The senses come alive in the fall.
And as the Cooler temperatures of fall greet after a particularly bracing summer, it gives everyone opportunities for outdoor activities not possible on high humidity and triple digit days. Farmer’s markets, early morning strolls with the dog and jogging of course, a ride on the first mechanical mode of transportation: the bicycle.
In the recent past (and increasingly following the isolation imposed by the Pandemic in 2020), a healthy and robust biking culture emerges in Greater Downtown Phoenix and beyond, offering people a safe and effortless way to connect to others in their community.
As summer turns into fall in the downtown area, local groups and similarly themed multi-modal events provide robust programming. For instance, Downtown Phoenix, Inc. will host a Pride Ride, Sunday, October 23 at 2pm, a bike ride routed to Portland Parkway Park to showcase recent bike infrastructure improvements, to kick off our 2nd Annual Pride on the Block party event, in celebration of the LGBTQIA+ community and Pride Month. At this and other sponsored Fall events, Rainbow-colored Bird shirts will be sold to benefit the Southwest Center.
The following groups and organization promote biking culture but also advocate for a shift in mindset in how bikes (and similarly micro-mobility options) are perceived on the road, as a way of navigating the community.
Critical Mass / Saturday Morning Service

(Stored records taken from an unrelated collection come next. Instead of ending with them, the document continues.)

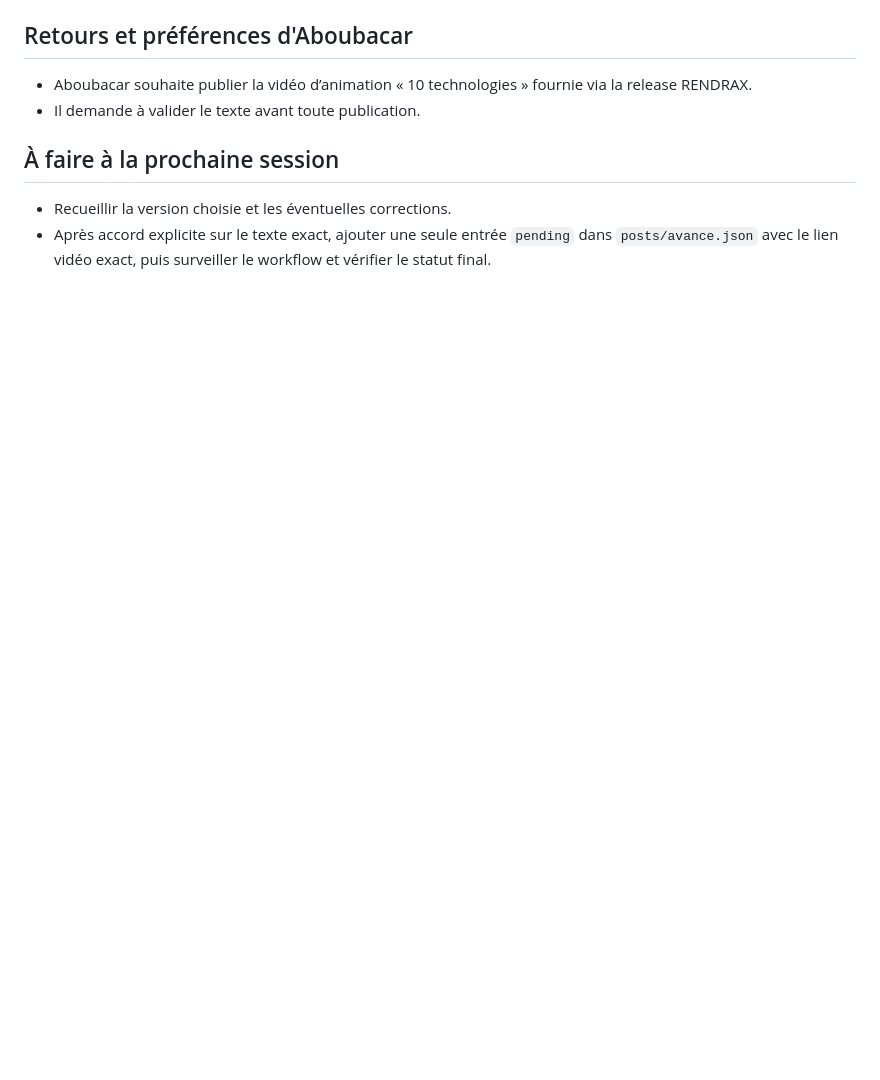
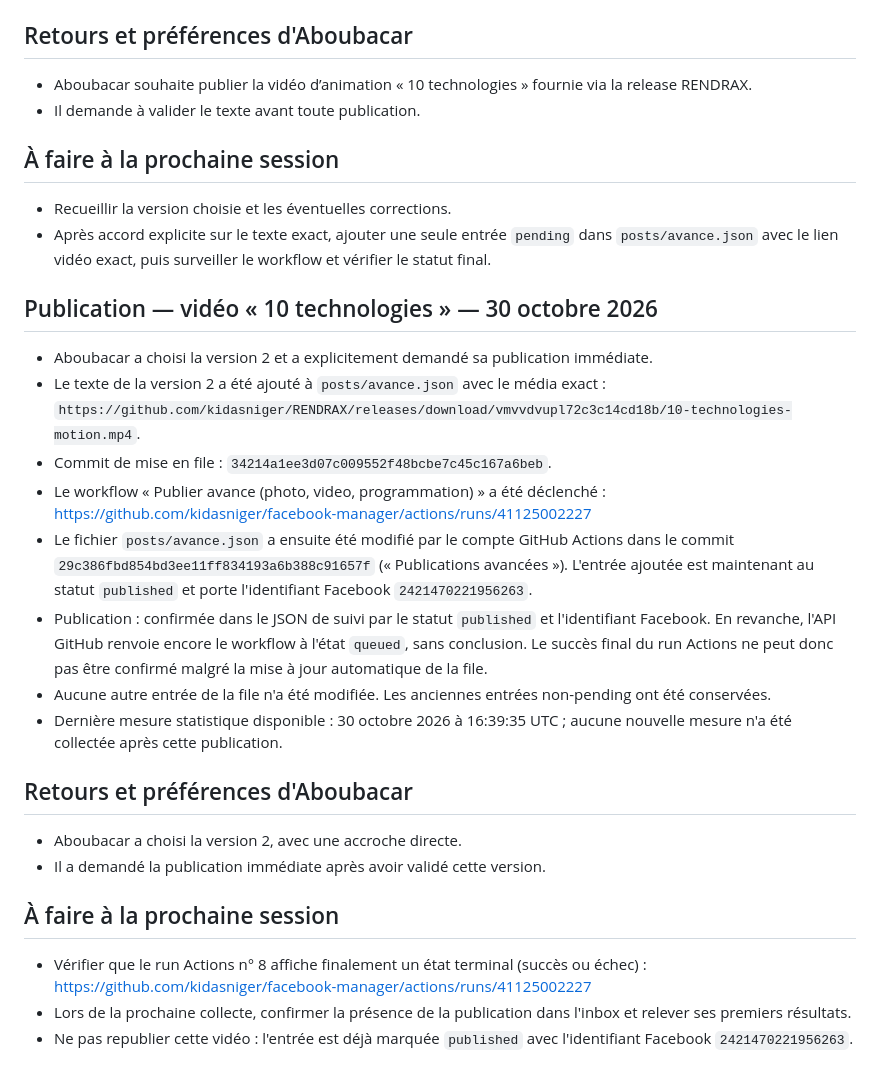
Before and after one commit to kidasniger/facebook-manager, a Markdown page: rapports/2026-10-30.md, the part around the change. GitHub-like rendering; blank space fills up the shorter version.

Commit message:
Rapport : publication vidéo des 10 technologies

```diff
--- a/rapports/2026-10-30.md
+++ b/rapports/2026-10-30.md
@@ -188,3 +188,26 @@ Aucun nouveau retour de correction ou de préférence n’a été donné pendant
 
 - Recueillir la version choisie et les éventuelles corrections.
 - Après accord explicite sur le texte exact, ajouter une seule entrée `pending` dans `posts/avance.json` avec le lien vidéo exact, puis surveiller le workflow et vérifier le statut final.
+
+
+## Publication — vidéo « 10 technologies » — 30 octobre 2026
+
+- Aboubacar a choisi la version 2 et a explicitement demandé sa publication immédiate.
+- Le texte de la version 2 a été ajouté à `posts/avance.json` avec le média exact : `https://github.com/kidasniger/RENDRAX/releases/download/vmvvdvupl72c3c14cd18b/10-technologies-motion.mp4`.
+- Commit de mise en file : `34214a1ee3d07c009552f48bcbe7c45c167a6beb`.
+- Le workflow « Publier avance (photo, video, programmation) » a été déclenché : https://github.com/kidasniger/facebook-manager/actions/runs/41125002227
+- Le fichier `posts/avance.json` a ensuite été modifié par le compte GitHub Actions dans le commit `29c386fbd854bd3ee11ff834193a6b388c91657f` (« Publications avancées »). L'entrée ajoutée est maintenant au statut `published` et porte l'identifiant Facebook `2421470221956263`.
+- Publication : confirmée dans le JSON de suivi par le statut `published` et l'identifiant Facebook. En revanche, l'API GitHub renvoie encore le workflow à l'état `queued`, sans conclusion. Le succès final du run Actions ne peut donc pas être confirmé malgré la mise à jour automatique de la file.
+- Aucune autre entrée de la file n'a été modifiée. Les anciennes entrées non-pending ont été conservées.
+- Dernière mesure statistique disponible : 30 octobre 2026 à 16:39:35 UTC ; aucune nouvelle mesure n'a été collectée après cette publication.
+
+## Retours et préférences d'Aboubacar
+
+- Aboubacar a choisi la version 2, avec une accroche directe.
+- Il a demandé la publication immédiate après avoir validé cette version.
+
+## À faire à la prochaine session
+
+- Vérifier que le run Actions n° 8 affiche finalement un état terminal (succès ou échec) : https://github.com/kidasniger/facebook-manager/actions/runs/41125002227
+- Lors de la prochaine collecte, confirmer la présence de la publication dans l'inbox et relever ses premiers résultats.
+- Ne pas republier cette vidéo : l'entrée est déjà marquée `published` avec l'identifiant Facebook `2421470221956263`.
```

A community bike ride modeled after successful ones in San Francisco and Chicago, Critical Mass easily represents the most engaged community of all downtown-centric riders. The first community activation garnered about 70 people, all contacts of its founder and route curator Luke Parker. Now, more than two years after its soft early 2021 launch, the average second Thursday ride attracts 300 participants taking over city streets en masse. Riders, of different stripes, from casual cyclers on beach cruisers, up to trick and BMX riders, follow Parker’s lead. According to Parker, the more confident cyclists ride up front, while the inexperienced tend to hang back.
“And so the mantra that I’ve always tried to push is, is safety in numbers. And to let cars be aware of that we are traffic too. Together, we ride safe,” Parker said.
As Critical Mass grew, Parker created a separate entity, under the same roof, called Saturday Morning Service. After a year into the former’s existence, Parker announced rides for people acclimated to pedaling 30 miles to locations. Although Parker tailors these rides, which are usually lead from downtown to the east valley, to experienced riders, novices aren’t excluded from participation. Other sponsored programming, like “My First 40,” a structured distance group ride with predetermined stops opens the ride up to others.
Every riding community define themselves differently and the carefree roots of Phoenix Spokes People underscore their advocacy and cultivation of a local biking culture in the making. The Second Saturday monthly rides are free but donations advance the mission of their all-volunteer board. For instance, a membership to the organization supports a monthly newsletter of upcoming city meetings, upcoming projects, and other vital information to keep the advocacy strong.
To further promote biking, the group also provides a bike valet service, previously used at Wayne Fest, Pizza Fest and McDowell Music Festival, for riders who want a place to secure their bikes.
Along with Urban Phoenix Project, they participate in regular meetings with the city to learn about new biking infrastructure and if more shared micro mobility programs is on the horizon. Recently, they signed onto a letter of support for Vision Zero Road Safety Action Plan.
A regular fixture at Phoenix Community Alliance’s (PCA) Multi-Modal Committee meetings, the organization’s intent is more apparent in the original name, the ‘Thunderdome Neighborhood Association for Non-Auto Mobility,’ formed in 2011.
Their president, Ryan Boyd, describes their mission as creating infrastructure for safe, convenient and plentiful modes of transportation less contingent on cars, and more on bikes, bus or lightrail. “You shouldn’t have to think about it. It should all just be that easy,” Boyd said.
A regular presence at City Hall, their advocacy involves a lot of regularly showing up at city council meetings and PCA Committee meetings to influence transportation developments to come.
Currently focused on strengthening the implementation of the T2050 and Vision Zero Road Safety Action Plan, a Phoenix City Council approved measure to redesign city roads to reduce pedestrian (including cyclist) fatalities to zero, they’re always working for the future.
Beginning in 2015, Phoenix Downtempo Ride, a 21+ social ride, introduces freewheeling (no pun intended) elements to their regular festivities. Rides take them to a variety of destinations, but more importantly wherever a bike rack secures their transportation. Annual water balloon fights and costume themed rides punctuate the weekly fun. In the past, Cheba Hut, Arizona Wilderness Brewing Co., Gracie’s Tax Bar, and Pizza People’s Pub, acted as final destinations for riders to socialize afterward. They introduce typically launches Mondays at 8pm from Civic Space Park.
Other biking groups of interest: AZ Pedal Squad, Car Resistance Action Party Ride (Tempe riders), Heavy Pedal (Those interested in speed), North West Valley Cycle Nation (Surprise riders), Spinelli’s Cycling